Previous posts this week shared concerns from John Mauldin of Mauldin Economics about exchange-traded products and high-yield bonds. Mauldin also called out high-frequency traders, who did nothing to keep the market from dropping on Feb. 5.
While high-frequency traders no longer account for a majority of trading volume, they are still significant. In addition, an increasing number of asset managers who may not be considered to be high-frequency traders, are using computer programs to buy and sell shares automatically.
“By the way, did anybody else notice that the high-frequency traders who are always bragging about how they provide liquidity to the markets simply disappeared as the markets fell through the floor?” Mauldin concluded. “Where was this liquidity they were talking about? They have the inordinate privilege of front-running everybody’s money, taking basis points from every trade, on the theory that they are providing liquidity. And they simply withdrew it via their completely quantitatively computer-controlled system.”
So rather than benefiting the market by providing liquidity, high-frequency traders likely contributed to the sharp price decline by automatically selling in response to falling prices.
“The truth is that the market is just as irrational and divorced from fundamentals on the way up as it is on the way down,” according to The Washington Post. “It is in the nature of markets more so today than ever, as a result of the computerized high-frequency trading strategies of the Wall Street wise guys. What we watched last week is herd behavior on steroids.”
Whether or not high-frequency traders caused the sudden increase in volatility that has emerged this month is open to debate, but it’s certain that they will profit from it. With volatility practically nonexistent over the past couple of years, the volume of high-frequency trading has ebbed. As high-frequency traders thrive on volatility, they are already staging a comeback.
Some believe regulation is necessary to prevent high-frequency traders from having a major influence on the markets.
“High-frequency trading should be reined in, and any bid or ask prices submitted by computers should be made (to) last for at least 0.5 seconds,” according to Maudlin. “Slow enough for a young trader with good twitch speed to hit the button on their own computer and execute.”

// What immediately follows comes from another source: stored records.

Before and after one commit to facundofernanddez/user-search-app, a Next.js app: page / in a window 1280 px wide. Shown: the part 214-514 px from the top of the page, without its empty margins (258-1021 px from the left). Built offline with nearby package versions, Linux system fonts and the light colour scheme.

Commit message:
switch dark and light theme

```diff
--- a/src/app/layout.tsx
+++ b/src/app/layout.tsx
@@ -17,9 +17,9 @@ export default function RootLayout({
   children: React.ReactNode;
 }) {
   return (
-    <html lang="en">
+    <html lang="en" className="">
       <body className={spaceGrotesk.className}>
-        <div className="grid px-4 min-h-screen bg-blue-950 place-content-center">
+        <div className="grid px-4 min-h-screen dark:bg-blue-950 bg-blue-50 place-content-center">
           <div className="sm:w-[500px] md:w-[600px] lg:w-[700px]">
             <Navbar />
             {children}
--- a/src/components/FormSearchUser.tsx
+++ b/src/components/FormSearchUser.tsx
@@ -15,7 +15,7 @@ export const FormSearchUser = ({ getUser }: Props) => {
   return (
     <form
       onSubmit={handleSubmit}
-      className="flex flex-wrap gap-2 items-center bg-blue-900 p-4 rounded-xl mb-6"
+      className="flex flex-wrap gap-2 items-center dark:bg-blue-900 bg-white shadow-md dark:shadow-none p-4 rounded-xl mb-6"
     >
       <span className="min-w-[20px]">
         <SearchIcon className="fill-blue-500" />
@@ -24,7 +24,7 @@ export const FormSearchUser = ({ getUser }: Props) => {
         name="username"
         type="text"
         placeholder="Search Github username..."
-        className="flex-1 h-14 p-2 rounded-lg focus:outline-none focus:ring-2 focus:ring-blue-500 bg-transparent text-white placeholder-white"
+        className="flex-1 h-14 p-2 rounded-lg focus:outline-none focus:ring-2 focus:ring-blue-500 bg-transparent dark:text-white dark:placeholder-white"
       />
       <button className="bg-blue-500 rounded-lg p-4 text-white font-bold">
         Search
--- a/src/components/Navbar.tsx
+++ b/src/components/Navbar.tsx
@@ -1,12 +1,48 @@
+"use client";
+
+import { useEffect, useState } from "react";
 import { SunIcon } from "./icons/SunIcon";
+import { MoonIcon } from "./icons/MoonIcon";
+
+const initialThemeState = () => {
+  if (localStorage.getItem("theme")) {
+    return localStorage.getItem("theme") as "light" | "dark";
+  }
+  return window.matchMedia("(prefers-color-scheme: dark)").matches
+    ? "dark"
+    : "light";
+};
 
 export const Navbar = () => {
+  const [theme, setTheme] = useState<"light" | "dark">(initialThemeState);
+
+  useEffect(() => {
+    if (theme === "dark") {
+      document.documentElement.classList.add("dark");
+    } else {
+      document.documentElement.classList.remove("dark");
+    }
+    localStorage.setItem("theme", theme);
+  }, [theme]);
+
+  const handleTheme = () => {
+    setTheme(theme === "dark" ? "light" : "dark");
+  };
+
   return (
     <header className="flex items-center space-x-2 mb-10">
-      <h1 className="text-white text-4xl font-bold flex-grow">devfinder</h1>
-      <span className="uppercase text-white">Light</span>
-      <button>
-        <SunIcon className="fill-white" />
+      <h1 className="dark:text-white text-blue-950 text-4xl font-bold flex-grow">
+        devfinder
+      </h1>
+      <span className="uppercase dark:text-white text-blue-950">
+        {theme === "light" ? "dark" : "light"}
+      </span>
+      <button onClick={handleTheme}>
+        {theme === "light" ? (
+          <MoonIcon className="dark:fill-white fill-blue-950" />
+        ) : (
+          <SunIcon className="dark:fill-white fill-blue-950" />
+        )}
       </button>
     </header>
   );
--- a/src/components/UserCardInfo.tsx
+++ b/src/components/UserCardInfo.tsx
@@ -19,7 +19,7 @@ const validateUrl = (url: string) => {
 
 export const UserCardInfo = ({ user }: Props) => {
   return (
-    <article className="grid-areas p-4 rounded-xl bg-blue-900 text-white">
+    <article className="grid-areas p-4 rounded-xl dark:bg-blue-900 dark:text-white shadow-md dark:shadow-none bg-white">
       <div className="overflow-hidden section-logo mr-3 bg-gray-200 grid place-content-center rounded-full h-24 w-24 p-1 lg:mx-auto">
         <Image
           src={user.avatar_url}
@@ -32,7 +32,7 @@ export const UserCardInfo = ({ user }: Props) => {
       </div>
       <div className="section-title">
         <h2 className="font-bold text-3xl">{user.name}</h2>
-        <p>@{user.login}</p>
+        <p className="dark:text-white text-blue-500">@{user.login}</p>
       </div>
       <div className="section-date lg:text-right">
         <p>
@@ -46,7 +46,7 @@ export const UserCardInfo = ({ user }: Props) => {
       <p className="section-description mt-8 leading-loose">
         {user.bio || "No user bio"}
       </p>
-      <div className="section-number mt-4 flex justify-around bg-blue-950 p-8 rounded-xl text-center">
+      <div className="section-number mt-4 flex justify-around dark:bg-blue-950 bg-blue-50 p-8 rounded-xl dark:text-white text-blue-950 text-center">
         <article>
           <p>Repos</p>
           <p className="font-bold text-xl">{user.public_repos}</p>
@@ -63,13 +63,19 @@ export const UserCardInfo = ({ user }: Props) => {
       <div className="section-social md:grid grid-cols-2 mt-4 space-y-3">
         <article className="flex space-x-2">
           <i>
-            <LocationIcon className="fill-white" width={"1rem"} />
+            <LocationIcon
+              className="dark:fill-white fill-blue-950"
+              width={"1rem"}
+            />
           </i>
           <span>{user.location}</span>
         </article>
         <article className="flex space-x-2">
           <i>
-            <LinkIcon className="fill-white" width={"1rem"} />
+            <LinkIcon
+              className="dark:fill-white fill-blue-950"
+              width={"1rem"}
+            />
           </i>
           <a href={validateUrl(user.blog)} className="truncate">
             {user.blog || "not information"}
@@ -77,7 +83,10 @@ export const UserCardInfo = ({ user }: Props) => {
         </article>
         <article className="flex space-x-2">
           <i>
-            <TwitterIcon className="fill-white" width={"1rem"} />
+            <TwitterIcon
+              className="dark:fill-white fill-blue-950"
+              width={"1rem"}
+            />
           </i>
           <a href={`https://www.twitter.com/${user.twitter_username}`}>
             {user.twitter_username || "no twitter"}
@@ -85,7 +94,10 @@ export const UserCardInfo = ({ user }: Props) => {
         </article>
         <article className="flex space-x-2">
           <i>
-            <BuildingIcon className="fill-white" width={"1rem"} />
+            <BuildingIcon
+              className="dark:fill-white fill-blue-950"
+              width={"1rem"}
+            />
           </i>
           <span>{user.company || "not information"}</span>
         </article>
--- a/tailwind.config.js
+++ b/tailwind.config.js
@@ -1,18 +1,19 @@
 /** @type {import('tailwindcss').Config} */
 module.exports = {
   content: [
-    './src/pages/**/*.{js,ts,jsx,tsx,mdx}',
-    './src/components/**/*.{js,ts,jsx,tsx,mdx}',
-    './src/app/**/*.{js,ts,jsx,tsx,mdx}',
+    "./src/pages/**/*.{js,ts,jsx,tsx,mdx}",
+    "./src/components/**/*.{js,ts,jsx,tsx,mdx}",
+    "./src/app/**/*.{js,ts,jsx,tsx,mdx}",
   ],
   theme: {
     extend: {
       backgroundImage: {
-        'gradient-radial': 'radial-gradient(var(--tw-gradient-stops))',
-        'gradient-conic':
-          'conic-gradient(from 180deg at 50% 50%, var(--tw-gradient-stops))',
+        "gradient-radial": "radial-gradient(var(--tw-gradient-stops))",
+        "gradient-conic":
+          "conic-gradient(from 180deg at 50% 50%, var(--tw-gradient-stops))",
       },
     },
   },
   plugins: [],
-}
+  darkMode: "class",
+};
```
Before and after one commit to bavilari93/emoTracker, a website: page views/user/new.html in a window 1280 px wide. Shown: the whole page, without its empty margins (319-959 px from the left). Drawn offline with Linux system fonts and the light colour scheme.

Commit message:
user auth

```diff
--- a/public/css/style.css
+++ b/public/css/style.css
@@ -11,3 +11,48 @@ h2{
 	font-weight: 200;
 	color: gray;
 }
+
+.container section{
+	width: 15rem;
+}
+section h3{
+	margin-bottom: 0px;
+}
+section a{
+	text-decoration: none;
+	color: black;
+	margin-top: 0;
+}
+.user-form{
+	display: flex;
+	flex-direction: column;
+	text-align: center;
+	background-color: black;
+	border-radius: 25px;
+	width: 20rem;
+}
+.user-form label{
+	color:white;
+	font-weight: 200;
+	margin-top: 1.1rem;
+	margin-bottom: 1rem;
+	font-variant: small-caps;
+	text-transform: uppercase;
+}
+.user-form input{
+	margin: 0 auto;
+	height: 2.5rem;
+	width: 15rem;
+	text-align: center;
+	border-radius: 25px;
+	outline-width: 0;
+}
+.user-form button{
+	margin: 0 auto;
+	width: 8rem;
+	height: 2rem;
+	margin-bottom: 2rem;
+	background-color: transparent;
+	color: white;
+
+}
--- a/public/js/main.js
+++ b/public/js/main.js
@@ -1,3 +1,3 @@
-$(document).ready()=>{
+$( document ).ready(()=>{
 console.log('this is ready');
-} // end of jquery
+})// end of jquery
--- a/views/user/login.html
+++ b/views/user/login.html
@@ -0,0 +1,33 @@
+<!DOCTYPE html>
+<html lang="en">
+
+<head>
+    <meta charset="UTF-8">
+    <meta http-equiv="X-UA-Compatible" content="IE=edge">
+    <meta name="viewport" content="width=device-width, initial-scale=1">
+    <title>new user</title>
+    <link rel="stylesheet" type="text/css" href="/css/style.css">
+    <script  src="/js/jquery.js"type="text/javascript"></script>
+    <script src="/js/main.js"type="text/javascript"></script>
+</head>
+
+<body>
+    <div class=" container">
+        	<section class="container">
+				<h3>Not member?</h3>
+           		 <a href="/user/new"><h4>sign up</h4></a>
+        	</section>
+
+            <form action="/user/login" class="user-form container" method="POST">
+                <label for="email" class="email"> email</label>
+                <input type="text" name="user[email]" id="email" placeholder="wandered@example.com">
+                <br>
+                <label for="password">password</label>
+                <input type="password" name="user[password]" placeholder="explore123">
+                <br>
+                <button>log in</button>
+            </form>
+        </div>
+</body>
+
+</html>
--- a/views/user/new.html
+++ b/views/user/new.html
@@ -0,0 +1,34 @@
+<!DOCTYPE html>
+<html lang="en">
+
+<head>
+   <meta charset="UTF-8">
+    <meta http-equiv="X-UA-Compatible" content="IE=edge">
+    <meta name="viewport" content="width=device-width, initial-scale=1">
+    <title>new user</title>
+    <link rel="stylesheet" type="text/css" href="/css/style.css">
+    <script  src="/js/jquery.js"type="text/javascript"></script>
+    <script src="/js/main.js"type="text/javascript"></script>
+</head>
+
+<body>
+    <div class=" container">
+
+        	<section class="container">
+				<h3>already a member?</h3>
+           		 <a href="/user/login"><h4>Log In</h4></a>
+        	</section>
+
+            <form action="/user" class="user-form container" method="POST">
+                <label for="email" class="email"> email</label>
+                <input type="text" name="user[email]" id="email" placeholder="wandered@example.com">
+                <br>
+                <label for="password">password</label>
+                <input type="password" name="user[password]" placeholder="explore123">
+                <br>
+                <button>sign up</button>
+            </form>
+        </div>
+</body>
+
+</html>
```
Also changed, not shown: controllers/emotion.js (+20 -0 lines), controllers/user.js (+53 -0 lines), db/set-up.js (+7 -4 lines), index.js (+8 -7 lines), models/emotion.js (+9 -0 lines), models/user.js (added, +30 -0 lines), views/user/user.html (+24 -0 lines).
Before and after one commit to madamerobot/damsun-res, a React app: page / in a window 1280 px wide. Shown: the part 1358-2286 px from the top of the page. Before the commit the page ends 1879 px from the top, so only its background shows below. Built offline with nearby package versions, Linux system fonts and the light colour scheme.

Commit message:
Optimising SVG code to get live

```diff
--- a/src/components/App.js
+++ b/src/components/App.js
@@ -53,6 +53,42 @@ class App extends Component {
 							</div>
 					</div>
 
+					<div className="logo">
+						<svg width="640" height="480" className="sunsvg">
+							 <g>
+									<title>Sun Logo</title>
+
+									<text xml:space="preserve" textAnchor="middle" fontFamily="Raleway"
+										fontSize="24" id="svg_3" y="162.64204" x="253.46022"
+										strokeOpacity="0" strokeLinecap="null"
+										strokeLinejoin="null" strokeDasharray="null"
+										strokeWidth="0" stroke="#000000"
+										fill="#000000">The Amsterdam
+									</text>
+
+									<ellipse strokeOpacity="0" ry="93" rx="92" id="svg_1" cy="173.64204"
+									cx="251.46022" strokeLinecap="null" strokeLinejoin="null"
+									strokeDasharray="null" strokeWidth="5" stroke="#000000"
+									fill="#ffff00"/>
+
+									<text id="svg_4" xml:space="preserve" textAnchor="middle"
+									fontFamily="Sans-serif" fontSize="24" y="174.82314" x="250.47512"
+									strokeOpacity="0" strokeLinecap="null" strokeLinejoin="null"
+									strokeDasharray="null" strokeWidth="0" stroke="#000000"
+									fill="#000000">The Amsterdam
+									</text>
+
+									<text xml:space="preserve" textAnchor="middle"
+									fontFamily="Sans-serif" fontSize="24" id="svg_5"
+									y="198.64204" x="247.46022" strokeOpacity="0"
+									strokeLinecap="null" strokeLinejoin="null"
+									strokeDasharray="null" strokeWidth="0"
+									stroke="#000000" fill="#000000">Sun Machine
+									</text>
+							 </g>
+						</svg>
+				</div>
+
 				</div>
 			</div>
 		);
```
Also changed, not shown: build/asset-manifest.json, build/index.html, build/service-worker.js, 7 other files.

Volume on the New York Stock Exchange would drop significantly, but that’s meaningless volume that isn’t there when it’s needed – as on Feb. 5.